SAN DIEGO -- Scott Stallings was in the 18th fairway at Torrey Pines, 222 yards from the front of the green, needing a birdie to give himself a shot at outright victory Sunday in the Farmers Insurance Open. That's when his caddie told him, "Let's see what you've got."
Above all, he had experience.
One year and one week ago, Stallings was in a similar situation at the Humana Challenge. He hit a 6-iron from 220 yards, forgetting to account for a hanging lie until the ball sailed left and bounded into the water, the final mistake on a day he blew a five-shot lead.
He didn't make the same mistake twice.
Stallings hammered a 4-iron that narrowly cleared the water and set up two putts from 40 feet for a birdie. It gave him a 4-under 68 and a one-shot lead that turned into a victory when no one could catch him.
"I don't think one would happen without the other," Stallings said. "I actually thought about 18 at Humana the whole time on 18 today. Not that I was like, 'Oh, don't hit it in the water.' But it was, 'Just make sure you pay attention to everything that's going on.'"
His final birdie capped off a wild day at Torrey Pines, one that didn't include Tiger Woods or Phil Mickelson for the first time in two decades. Nine players had a share of the lead at one point. Eight players still had a reasonable chance in the final hour.
Stallings emerged the winner with one big shot, and now he's headed back to the Masters.
K.J. Choi had the best score of the week on the South Course with a 66 and was among five players who tied for second. The pins were set up in favorable positions for birdies, making the course play the easiest it had all week.
Woodland appeared to have the best chance to catch Stallings. He was one shot behind -- with plenty of length to reach the 18th in two -- until he chose fairway metal off the tee on No. 17 and hooked it into the canyon. He felt he had to make his 45-foot par putt to have any chance, and three-putted for double bogey. Woodland, who had a one-shot lead going into the final round, missed an easy birdie attempt on the 18th and closed with a 74.

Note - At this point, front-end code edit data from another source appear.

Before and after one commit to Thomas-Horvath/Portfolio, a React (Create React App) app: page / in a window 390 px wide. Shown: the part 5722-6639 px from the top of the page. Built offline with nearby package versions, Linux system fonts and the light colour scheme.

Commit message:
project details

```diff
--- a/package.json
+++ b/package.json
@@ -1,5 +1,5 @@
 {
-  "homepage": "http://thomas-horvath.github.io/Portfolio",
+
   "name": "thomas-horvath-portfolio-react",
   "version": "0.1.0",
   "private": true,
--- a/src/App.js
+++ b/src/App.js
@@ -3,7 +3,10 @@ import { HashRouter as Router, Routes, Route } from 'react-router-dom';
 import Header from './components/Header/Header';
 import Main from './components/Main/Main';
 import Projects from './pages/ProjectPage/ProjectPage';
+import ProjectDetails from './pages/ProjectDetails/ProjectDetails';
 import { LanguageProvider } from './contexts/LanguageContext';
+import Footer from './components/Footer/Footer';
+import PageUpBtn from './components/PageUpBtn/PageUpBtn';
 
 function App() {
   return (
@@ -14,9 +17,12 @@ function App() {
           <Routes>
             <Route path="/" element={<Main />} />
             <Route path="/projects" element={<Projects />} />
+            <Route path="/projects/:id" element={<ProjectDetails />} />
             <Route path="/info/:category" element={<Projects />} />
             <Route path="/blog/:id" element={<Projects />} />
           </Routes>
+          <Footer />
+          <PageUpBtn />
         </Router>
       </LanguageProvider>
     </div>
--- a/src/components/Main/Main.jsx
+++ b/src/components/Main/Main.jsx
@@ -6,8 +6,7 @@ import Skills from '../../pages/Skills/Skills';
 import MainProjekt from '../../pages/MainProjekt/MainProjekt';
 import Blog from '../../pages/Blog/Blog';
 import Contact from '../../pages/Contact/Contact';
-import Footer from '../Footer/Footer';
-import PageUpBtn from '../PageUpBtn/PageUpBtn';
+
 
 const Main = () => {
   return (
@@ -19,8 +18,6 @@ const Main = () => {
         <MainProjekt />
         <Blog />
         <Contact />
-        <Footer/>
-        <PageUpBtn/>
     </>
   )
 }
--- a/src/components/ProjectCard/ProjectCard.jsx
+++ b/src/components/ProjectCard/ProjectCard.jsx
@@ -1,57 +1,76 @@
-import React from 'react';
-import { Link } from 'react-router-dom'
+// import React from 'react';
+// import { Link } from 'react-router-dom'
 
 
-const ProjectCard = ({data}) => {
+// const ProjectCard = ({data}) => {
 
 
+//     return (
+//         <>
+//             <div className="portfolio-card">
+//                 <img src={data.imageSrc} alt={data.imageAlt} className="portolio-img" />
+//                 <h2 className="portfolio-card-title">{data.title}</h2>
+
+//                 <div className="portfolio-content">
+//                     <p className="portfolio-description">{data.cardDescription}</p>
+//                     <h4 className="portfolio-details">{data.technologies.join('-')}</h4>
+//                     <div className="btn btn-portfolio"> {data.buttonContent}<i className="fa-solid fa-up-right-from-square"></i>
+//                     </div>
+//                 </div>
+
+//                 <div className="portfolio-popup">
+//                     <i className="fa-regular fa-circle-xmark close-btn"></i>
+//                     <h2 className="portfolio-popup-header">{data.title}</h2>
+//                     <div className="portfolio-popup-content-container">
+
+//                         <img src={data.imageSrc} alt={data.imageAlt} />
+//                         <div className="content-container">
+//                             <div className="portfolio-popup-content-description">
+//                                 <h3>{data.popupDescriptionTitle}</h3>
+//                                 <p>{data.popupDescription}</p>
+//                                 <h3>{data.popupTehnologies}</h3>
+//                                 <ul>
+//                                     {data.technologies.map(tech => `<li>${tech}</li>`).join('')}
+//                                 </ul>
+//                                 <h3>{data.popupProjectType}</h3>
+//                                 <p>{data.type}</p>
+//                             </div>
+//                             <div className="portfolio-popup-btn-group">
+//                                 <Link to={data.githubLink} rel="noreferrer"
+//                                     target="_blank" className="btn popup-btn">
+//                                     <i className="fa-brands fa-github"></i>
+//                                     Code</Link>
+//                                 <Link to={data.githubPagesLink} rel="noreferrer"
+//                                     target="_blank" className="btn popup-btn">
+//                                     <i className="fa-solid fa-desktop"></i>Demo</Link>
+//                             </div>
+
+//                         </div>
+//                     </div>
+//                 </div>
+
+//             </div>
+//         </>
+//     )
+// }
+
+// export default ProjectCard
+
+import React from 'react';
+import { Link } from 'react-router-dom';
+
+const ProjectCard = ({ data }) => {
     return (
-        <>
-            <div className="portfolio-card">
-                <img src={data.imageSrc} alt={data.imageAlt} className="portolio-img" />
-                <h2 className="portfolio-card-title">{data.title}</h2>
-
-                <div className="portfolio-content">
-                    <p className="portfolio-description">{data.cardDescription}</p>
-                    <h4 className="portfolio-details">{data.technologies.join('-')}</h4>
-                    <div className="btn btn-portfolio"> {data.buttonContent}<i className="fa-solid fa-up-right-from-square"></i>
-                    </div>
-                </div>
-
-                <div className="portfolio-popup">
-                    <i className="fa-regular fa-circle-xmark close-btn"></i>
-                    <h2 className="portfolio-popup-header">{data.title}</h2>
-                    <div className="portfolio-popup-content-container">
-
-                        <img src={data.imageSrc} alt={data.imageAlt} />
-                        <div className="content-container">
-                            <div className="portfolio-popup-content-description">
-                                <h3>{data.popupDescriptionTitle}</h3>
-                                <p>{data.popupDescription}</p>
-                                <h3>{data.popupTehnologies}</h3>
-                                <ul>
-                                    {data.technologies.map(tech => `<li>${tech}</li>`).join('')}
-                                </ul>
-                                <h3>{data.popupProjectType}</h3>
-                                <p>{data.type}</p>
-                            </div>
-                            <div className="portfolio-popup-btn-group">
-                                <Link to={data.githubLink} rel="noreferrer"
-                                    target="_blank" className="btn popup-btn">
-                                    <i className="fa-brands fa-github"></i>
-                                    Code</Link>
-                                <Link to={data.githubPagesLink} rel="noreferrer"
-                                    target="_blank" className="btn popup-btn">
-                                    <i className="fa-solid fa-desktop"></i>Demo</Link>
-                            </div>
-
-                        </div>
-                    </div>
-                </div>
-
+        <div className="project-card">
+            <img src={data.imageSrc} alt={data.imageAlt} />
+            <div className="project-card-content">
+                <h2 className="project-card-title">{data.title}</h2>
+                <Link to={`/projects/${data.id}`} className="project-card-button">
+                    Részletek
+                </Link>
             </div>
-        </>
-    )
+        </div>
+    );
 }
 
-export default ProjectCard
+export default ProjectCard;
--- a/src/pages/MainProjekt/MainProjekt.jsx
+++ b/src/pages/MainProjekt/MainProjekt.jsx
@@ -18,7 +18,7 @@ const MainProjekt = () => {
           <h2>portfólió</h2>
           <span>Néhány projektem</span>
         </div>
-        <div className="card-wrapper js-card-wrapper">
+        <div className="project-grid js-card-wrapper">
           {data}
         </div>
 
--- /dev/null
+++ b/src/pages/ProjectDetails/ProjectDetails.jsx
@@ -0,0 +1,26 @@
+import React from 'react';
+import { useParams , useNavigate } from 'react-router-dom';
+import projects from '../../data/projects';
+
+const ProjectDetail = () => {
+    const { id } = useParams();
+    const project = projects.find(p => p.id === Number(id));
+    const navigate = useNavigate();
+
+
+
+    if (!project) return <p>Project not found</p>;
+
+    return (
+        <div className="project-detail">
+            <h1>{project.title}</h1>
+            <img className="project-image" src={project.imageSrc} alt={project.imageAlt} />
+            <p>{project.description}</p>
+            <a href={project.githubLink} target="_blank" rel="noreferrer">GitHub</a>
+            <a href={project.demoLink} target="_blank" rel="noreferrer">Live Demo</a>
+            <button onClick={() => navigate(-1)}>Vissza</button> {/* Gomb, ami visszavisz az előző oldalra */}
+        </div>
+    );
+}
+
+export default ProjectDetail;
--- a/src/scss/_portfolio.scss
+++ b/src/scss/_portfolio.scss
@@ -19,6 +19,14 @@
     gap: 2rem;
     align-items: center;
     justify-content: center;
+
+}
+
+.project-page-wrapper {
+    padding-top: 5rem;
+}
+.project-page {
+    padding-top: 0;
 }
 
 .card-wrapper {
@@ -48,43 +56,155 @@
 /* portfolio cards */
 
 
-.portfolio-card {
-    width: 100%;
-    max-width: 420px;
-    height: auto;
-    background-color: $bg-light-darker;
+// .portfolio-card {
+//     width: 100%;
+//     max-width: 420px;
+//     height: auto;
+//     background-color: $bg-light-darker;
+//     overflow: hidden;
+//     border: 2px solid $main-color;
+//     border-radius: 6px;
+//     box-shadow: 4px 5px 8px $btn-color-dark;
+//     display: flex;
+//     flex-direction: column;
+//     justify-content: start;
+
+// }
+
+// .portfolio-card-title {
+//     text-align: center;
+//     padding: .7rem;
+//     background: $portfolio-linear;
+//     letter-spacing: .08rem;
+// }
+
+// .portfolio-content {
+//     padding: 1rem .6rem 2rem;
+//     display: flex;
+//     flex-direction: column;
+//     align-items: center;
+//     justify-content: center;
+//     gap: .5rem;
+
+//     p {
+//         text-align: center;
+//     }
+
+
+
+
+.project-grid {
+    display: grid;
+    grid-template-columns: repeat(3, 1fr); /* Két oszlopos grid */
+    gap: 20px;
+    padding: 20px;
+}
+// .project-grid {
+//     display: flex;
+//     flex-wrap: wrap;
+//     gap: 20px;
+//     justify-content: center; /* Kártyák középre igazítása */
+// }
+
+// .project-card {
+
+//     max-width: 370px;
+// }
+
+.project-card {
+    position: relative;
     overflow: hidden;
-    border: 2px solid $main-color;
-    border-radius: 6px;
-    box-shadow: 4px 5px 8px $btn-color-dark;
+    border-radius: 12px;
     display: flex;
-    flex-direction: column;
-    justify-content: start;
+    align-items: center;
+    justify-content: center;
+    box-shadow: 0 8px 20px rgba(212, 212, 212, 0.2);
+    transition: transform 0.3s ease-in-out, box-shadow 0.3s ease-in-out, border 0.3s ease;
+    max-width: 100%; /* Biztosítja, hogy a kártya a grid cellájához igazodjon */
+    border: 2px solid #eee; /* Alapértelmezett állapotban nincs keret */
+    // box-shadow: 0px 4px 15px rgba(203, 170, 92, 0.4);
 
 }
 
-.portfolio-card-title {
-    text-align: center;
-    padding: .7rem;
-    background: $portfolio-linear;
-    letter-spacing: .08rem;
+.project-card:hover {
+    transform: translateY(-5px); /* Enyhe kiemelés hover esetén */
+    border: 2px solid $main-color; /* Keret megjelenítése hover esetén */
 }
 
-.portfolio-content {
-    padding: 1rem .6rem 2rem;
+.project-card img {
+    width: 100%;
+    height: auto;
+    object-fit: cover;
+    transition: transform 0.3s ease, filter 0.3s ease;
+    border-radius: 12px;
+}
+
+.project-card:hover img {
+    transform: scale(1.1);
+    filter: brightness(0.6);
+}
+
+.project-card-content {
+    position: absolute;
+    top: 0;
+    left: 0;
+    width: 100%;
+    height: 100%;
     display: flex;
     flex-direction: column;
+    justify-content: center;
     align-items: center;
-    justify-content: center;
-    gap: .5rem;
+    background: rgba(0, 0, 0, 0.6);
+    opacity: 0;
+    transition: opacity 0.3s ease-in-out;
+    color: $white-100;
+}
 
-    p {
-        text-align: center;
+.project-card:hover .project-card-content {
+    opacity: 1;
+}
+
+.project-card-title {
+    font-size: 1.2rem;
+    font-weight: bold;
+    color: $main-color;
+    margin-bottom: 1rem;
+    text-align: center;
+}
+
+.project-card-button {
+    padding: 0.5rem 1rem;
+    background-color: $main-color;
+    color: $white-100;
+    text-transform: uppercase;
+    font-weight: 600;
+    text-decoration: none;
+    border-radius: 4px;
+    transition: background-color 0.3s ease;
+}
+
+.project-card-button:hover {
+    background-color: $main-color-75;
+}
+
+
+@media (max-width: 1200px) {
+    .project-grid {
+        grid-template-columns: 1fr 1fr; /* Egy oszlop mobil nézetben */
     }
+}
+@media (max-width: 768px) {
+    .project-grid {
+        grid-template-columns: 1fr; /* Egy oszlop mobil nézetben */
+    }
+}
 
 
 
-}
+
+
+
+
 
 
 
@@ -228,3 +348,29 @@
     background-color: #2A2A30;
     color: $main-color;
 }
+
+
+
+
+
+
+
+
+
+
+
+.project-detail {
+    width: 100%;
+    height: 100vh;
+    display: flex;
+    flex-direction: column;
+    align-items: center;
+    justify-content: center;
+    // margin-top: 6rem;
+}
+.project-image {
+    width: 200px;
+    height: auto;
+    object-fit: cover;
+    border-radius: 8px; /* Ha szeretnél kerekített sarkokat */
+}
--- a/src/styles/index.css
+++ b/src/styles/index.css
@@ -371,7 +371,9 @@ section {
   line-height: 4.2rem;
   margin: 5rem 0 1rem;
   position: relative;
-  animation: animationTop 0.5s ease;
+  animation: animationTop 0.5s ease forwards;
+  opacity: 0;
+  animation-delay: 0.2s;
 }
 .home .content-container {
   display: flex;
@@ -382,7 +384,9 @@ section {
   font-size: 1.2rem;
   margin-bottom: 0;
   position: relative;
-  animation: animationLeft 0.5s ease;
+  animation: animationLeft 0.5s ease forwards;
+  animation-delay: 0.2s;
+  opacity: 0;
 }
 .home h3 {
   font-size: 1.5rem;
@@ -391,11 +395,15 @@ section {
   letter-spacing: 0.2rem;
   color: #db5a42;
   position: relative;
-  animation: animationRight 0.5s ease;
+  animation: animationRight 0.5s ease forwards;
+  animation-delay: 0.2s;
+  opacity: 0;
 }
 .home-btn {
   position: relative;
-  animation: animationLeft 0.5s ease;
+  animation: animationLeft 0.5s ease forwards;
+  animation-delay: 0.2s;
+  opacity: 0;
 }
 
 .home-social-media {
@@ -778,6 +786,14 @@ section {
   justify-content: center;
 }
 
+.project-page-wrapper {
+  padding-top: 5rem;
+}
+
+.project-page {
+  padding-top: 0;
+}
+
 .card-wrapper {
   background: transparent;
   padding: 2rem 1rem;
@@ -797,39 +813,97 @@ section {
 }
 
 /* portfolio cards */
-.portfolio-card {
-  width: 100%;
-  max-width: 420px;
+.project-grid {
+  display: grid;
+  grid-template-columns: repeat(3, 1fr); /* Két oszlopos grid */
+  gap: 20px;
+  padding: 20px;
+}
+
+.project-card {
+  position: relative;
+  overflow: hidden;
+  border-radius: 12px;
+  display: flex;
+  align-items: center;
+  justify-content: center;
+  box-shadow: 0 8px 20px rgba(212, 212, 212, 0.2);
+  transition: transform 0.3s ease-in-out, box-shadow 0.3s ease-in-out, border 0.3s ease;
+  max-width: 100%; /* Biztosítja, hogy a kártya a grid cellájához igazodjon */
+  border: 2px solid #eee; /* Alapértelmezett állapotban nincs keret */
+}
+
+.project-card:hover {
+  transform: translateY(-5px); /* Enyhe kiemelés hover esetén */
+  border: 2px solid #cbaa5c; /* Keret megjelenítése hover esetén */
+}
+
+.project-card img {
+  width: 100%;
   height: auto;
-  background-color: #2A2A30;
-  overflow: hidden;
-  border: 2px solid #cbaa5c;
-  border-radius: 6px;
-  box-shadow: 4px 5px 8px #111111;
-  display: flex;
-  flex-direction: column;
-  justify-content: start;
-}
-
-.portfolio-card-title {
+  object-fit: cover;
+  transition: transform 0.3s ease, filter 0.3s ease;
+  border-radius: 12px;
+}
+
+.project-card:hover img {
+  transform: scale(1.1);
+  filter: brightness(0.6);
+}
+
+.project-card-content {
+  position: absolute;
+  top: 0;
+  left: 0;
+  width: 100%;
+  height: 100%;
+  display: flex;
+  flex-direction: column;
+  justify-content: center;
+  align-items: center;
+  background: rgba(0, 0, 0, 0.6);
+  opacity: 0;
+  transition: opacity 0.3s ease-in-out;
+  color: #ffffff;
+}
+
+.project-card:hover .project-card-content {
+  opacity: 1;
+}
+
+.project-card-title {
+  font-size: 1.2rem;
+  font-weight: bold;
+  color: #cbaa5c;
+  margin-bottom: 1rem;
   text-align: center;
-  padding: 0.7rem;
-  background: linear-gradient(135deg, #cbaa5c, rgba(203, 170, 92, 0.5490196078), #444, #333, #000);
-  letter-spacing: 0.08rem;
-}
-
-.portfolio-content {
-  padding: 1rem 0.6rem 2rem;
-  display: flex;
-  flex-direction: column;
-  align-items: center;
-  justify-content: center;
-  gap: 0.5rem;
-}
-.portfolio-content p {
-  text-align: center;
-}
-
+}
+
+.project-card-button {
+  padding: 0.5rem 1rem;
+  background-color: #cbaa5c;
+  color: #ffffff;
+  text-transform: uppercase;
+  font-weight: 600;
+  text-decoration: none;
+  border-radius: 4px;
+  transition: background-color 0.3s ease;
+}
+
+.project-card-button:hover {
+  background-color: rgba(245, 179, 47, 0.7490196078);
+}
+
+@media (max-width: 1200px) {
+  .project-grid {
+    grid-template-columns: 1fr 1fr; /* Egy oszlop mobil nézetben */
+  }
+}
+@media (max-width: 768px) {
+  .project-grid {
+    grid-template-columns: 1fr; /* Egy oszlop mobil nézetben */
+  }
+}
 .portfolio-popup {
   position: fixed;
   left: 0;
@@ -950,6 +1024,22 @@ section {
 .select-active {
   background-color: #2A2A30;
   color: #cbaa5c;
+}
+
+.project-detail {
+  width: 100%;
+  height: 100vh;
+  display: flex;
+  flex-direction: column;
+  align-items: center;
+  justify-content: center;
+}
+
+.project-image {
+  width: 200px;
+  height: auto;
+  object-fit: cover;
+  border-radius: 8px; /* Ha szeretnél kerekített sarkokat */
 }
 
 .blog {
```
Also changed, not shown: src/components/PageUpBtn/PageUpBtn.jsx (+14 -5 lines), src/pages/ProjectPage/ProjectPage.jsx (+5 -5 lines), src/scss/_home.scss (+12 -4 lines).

"This will be hard to swallow," Woodland said. "I felt like I kind of gave one away today."
Marc Leishman of Australia had the last chance to force a playoff, but his drive on the 18th went well right and bounced off the cart path and a fan. He had no chance to even consider going for the green in two. His wedge for an eagle stopped a few feet to the side of the hole, and a tap-in birdie gave him a 71.
Stallings finished at 9-under 279.

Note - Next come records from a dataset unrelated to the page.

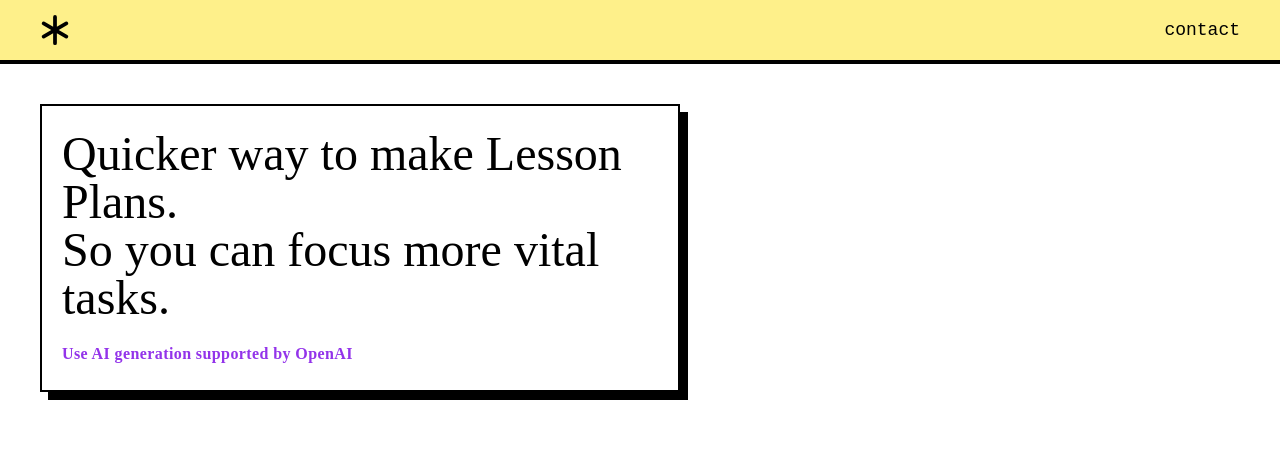
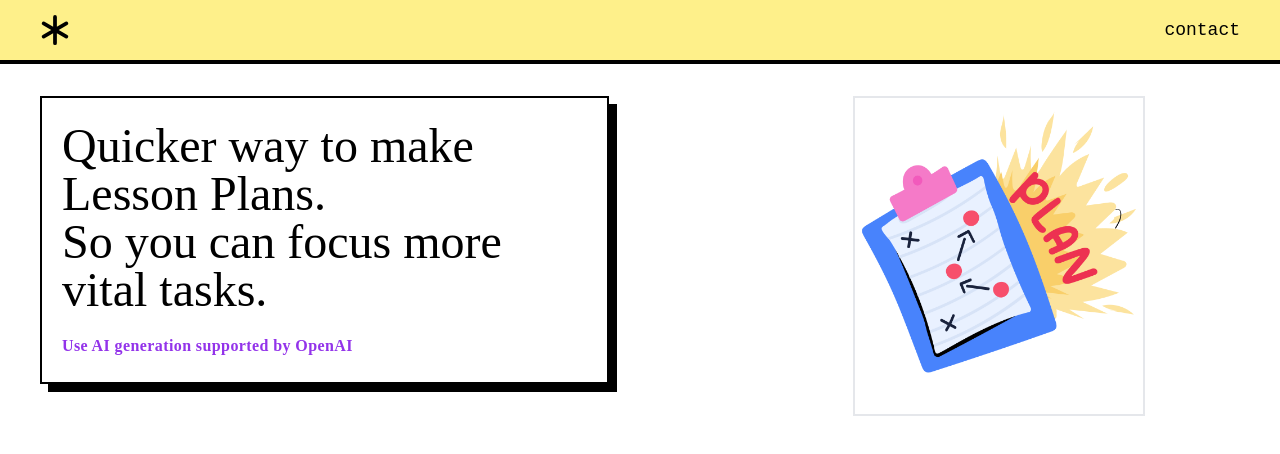
Before and after one commit to Ashirwad-Shetye/AI-integrated-Lesson-planner, a React (Create React App) app: page / in a window 1280 px wide. Shown: the top 454 px of the page. Built offline with nearby package versions, Linux system fonts and the light colour scheme.

Commit message:
image added

```diff
--- a/src/components/hero/index.tsx
+++ b/src/components/hero/index.tsx
@@ -1,10 +1,14 @@
+import plan from "../../assets/images/plan.png";
+
 function Hero() {
   return (
     <div className="relative h-3/6">
-      <div className="relative h-80">
+      <div className="h-24"></div>
+      <div className="flex">
+        <div className="relative h-80 w-full lg:w-8/12">
           <div
-          className="relative m-10 h-64 md:h-72 flex flex-col justify-center bg-white space-y-5 font-roboSlab w-10/12
-                    border-2 border-black lg:w-6/12 z-50"
+            className="relative mx-10 h-80 md:h-72 flex flex-col justify-center bg-white space-y-5 font-roboSlab w-10/12 lg:w-8/12
+                    border-2 border-black  z-50"
           >
             <div className="text-4xl md:text-5xl mx-5">
               <h1>Quicker way to make Lesson Plans.</h1>
@@ -15,10 +19,13 @@ function Hero() {
             </p>
           </div>
           <div
-          className={`h-64 md:h-72 absolute top-2 left-2 mx-10 bg-black w-10/12 lg:w-6/12 z-0`}
+            className={`h-80 md:h-72 absolute top-2 left-2 mx-10 bg-black w-10/12 lg:w-8/12 z-0`}
           ></div>
         </div>
-      <div></div>
+        <div className="hidden lg:block w-fit border-2">
+          <img src={plan} alt="planning" className="w-72" />
+        </div>
+      </div>
     </div>
   );
 }
--- a/src/components/nav/index.tsx
+++ b/src/components/nav/index.tsx
@@ -3,7 +3,7 @@ import { BsAsterisk } from "react-icons/bs";
 
 function Nav() {
   return (
-    <div className="bg-yellow-200 h-16 flex items-center justify-between border-b-4 border-black">
+    <div className="bg-yellow-200 w-full fixed h-16 flex items-center justify-between border-b-4 border-black z-50">
       <div className="mx-10">
         <BsAsterisk className="text-3xl" />
       </div>
```
Also changed, not shown: src/assets/images/plan.png (added). Lines whose indentation alone changed are shown as unchanged.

Jason Day (68) and Graham Delaet of Canada (68) each made birdie on the last hole to tie for second. So did Perez, the San Diego native who grew up at Torrey Pines and whose father is the longtime starter on the first tee at the Farmers Insurance Open. Perez missed a 10-foot birdie chance on the 17th. He closed with a 70.
"It's great and bad," Perez said about his runner-up finish. "This is the one I want to win more than anything in the world, and I came up short. ... I thought today would have been my day. I would like to be in that position again."

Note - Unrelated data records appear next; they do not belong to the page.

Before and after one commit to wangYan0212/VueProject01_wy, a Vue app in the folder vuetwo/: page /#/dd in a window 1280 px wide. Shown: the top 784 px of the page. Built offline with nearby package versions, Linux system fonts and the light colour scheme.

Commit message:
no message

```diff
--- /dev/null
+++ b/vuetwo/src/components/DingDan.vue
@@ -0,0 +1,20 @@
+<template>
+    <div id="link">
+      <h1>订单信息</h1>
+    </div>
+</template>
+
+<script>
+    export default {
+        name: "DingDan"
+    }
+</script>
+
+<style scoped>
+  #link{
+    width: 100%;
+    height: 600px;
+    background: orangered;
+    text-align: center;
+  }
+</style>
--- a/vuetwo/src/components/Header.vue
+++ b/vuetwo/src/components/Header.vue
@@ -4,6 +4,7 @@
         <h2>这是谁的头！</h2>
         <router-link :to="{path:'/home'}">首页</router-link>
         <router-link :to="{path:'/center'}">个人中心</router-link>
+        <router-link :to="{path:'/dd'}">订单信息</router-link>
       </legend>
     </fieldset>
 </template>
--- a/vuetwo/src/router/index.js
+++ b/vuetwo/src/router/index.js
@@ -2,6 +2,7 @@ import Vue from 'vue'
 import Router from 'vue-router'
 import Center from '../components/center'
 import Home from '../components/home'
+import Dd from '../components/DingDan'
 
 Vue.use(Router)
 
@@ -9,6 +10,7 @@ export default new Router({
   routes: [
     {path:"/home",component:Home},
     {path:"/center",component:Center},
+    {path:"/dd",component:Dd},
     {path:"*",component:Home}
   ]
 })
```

Spieth didn't make a birdie over the last 15 holes, and he fell back with back-to-back birdies late in the round. The 20-year-old Texan made a meaningless bogey on the last hole that only cost him a spot in the top 10. By then, his day was over. He closed with a 75.
"I just lost control of the golf ball," Spieth said.
He also revealed that he tweaked his ankle Friday and felt it kept him from getting into the right position on his back swing.
Stallings, who started the final round three shots behind, won for the third time in his career. Two of those were tournaments that Woods played, yet Woods wasn't around on Sunday either time. He missed the cut in the Greenbrier Classic and did not make the 54-hole cut at Torrey Pines.
Stallings made six birdies over his last 11 holes, along with a pair of bogeys. Most remarkable is that he managed to hit only four fairways in the final round. But one that he did was important -- the 537-yard closing hole, giving him a chance to get home in two for a birdie at worst.
He never considered laying up and trying to make birdie with a wedge in his hand.
"You don't get very many opportunities to win golf tournaments on this tour," he said. "I didn't necessarily understand the situation I was in as far as the score, but I did know I had an opportunity. ... I was playing to win."